Here are four skills we can slowly develop to increase the amount of happiness we have for other people!
- Empathy goes both ways
Empathy is usually spoken about in terms of making sense of another person’s suffering. We step into their shoes to experience the path they walk in order to treat them better in the future.
But really, empathy is a neutral term. It is:
The capacity to understand and share the feelings of others ~ google 2017
Meaning we can do the same for happiness as we can for sadness. And don’t worry, you’re not stealing happiness from them the same way you’re not taking sadness from someone by simply being empathetic.
It’s the result of the empathy which tells you whether you’ve been kind and helpful.
We can develop empathy in a variety of ways. For now, I’ll pass you onto the lovely book Empathy by Roman Krznaric
2. Start with those we do not have a complicated relationship with
Oddly enough, it’s those closest to us which may cause us the most sadness. The self-comparison is often that bit more intense.
But when we start with people our relationship isn’t too complicated with, we reduce the chances of feeling envious or frustrated because we see less of their lives (and have less to compare ourselves too).
So this can be a distant friend or an acquaintance. We take ourselves out of the equation and simply experience the happiness that comes from someone else’s joy.
When we start practising appreciative joy towards people who are closer to us, that feeling becomes more intense and valuable. We’re likely to understand just how much someone wanted that job or how hard they worked to achieve the results they did.
The extra context, instead of inspiring envy, intensifies the joy.
3. Keep your ego in check
Ego is the Enemy says Ryan Holiday and in many respects, I agree. Especially when it comes to being happy for other people.
When the feelings of jealousy and frustration arise due to someone else’s happiness, much of it can be attributed to our ego being starved for attention and jealousy is its way of taking it back.
It doesn’t care whether it brings sadness or happiness, all it wants is attention.
It’s incredibly difficult to be genuinely happy for another person and at the same time be completely self-absorbed.
So when you notice those feelings arise you can ask yourself: am I simply craving attention? The answer is likely “yes”. If it is, you can gently return you attention to the other person’s happiness.

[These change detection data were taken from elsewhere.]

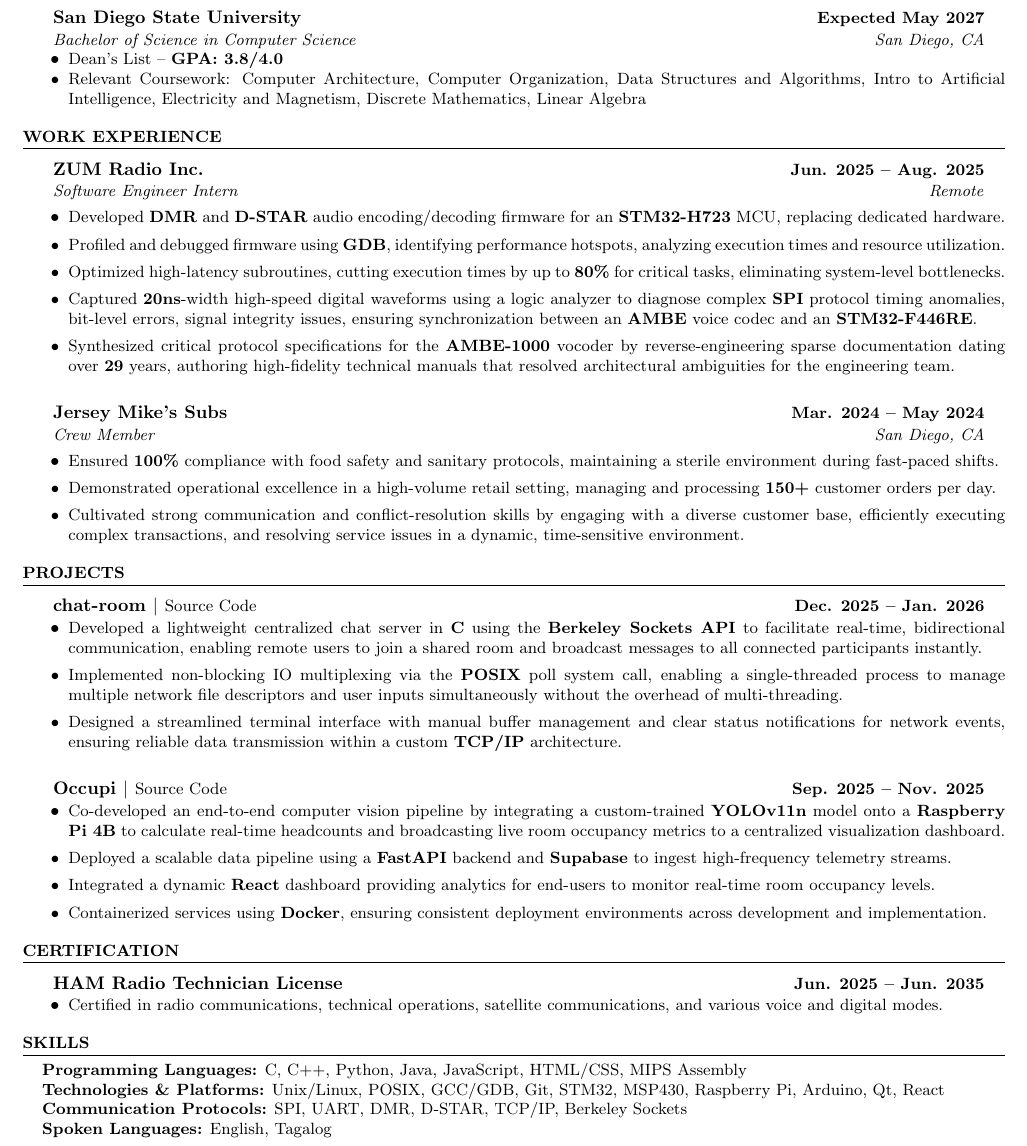
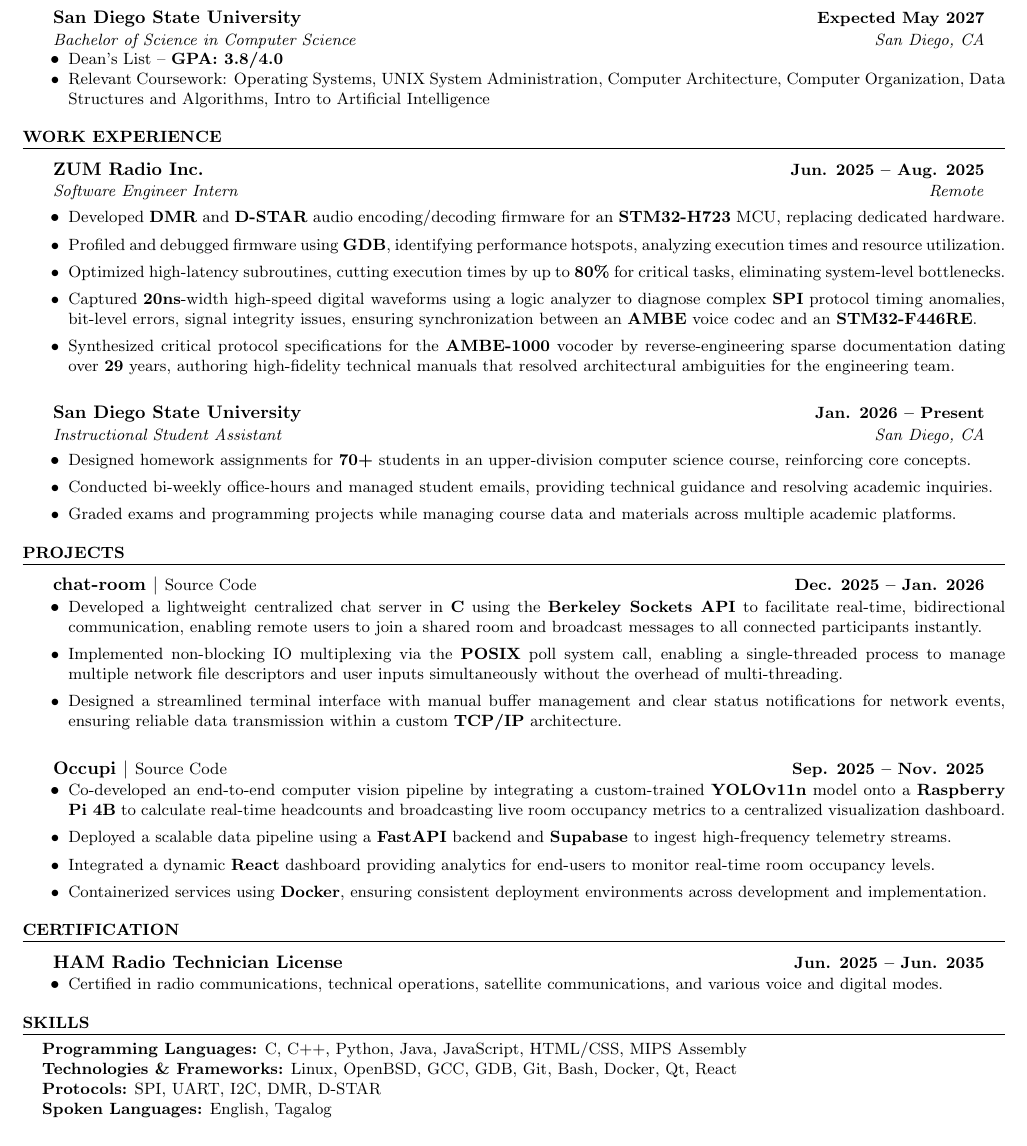
Before and after one commit to ElijahInamarga/resume, a LaTeX CV (resume.tex): part of the page, cut so that both start at the same text. Compiled offline with pdfLaTeX.

Commit message:
Revise coursework, experience, and skills in resume
Updated relevant coursework and experience sections, replacing previous job details with current role as an Instructional Student Assistant. Modified skills section to reflect updated technologies and protocols.

```diff
--- a/resume.tex
+++ b/resume.tex
@@ -48,7 +48,7 @@
       {Bachelor of Science in Computer Science}{San Diego, CA}
       \begin{itemize}[leftmargin=0.2in, label=$\bullet$, nosep]
         \resumeItem{Dean's List -- \textbf{GPA: 3.8/4.0}}
-        \resumeItem{Relevant Coursework: Computer Architecture, Computer Organization, Data Structures and Algorithms, Intro to Artificial Intelligence, Electricity and Magnetism, Discrete Mathematics, Linear Algebra}
+        \resumeItem{Relevant Coursework: Operating Systems, UNIX System Administration, Computer Architecture, Computer Organization, Data Structures and Algorithms, Intro to Artificial Intelligence}
       \end{itemize}
 \end{itemize}
 
@@ -67,12 +67,12 @@
       \end{itemize}
 
     \resumeHeading
-      {Jersey Mike's Subs}{\textbf{Mar. 2024 -- May 2024}}
-      {Crew Member}{San Diego, CA}
+      {San Diego State University}{\textbf{Jan. 2026 -- Present}}
+      {Instructional Student Assistant}{San Diego, CA}
       \begin{itemize}[leftmargin=0.2in, label=$\bullet$]
-        \resumeItem{Ensured \textbf{100\%} compliance with food safety and sanitary protocols, maintaining a sterile environment during fast-paced shifts.}
-        \resumeItem{Demonstrated operational excellence in a high-volume retail setting, managing and processing \textbf{150+} customer orders per day.}
-        \resumeItem{Cultivated strong communication and conflict-resolution skills by engaging with a diverse customer base, efficiently executing complex transactions, and resolving service issues in a dynamic, time-sensitive environment.}
+        \resumeItem{Designed homework assignments for \textbf{70+} students in an upper-division computer science course, reinforcing core concepts.}
+        \resumeItem{Conducted bi-weekly office-hours and managed student emails, providing technical guidance and resolving academic inquiries.}
+        \resumeItem{Graded exams and programming projects while managing course data and materials across multiple academic platforms.}
       \end{itemize}
 \end{itemize}
 
@@ -112,8 +112,8 @@
 \begin{itemize}[leftmargin=0.15in, label={}]
     \small{\item{
      \textbf{Programming Languages:} C, C++, Python, Java, JavaScript, HTML/CSS, MIPS Assembly \\
-     \textbf{Technologies \& Platforms:} Unix/Linux, POSIX, GCC/GDB,  Git, STM32, MSP430, Raspberry Pi, Arduino, Qt, React \\
-     \textbf{Communication Protocols:} SPI, UART, DMR, D-STAR, TCP/IP, Berkeley Sockets \\
+     \textbf{Technologies \& Frameworks:} Linux, OpenBSD, GCC, GDB, Git, Bash, Docker, Qt, React \\
+     \textbf{Protocols:} SPI, UART, I2C, DMR, D-STAR \\
      \textbf{Spoken Languages:} English, Tagalog \\
     }}
 \end{itemize}
```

4. Enjoy being happy
It may be tempting to think something along the lines of “I don’t deserve to be happy because someone else is happy!”
That’s just the comparison monster creeping in again. And it’s speaking complete tosh.
When do you deserve to be happy, then? When you’ve crushed everyone around you with your unwavering financial success? When everyone in the world is happy for you and you’re too cool to smile and say thanks?
Forget about whether you deserve to be happy by rejoicing in someone else’s joy.
What you’re doing is a lovely act of compassion. You’re allowing yourself to calm the feelings of envy and you’re directing even more happiness and pride in someone else’s path.
How wonderful is that?
And that is appreciative joy. A remarkably simple practice but one which brings plenty of happiness to everyone who experiences it.
As always, thank you for reading!
My question for you is:
Who are you happy for?
Comment down below :)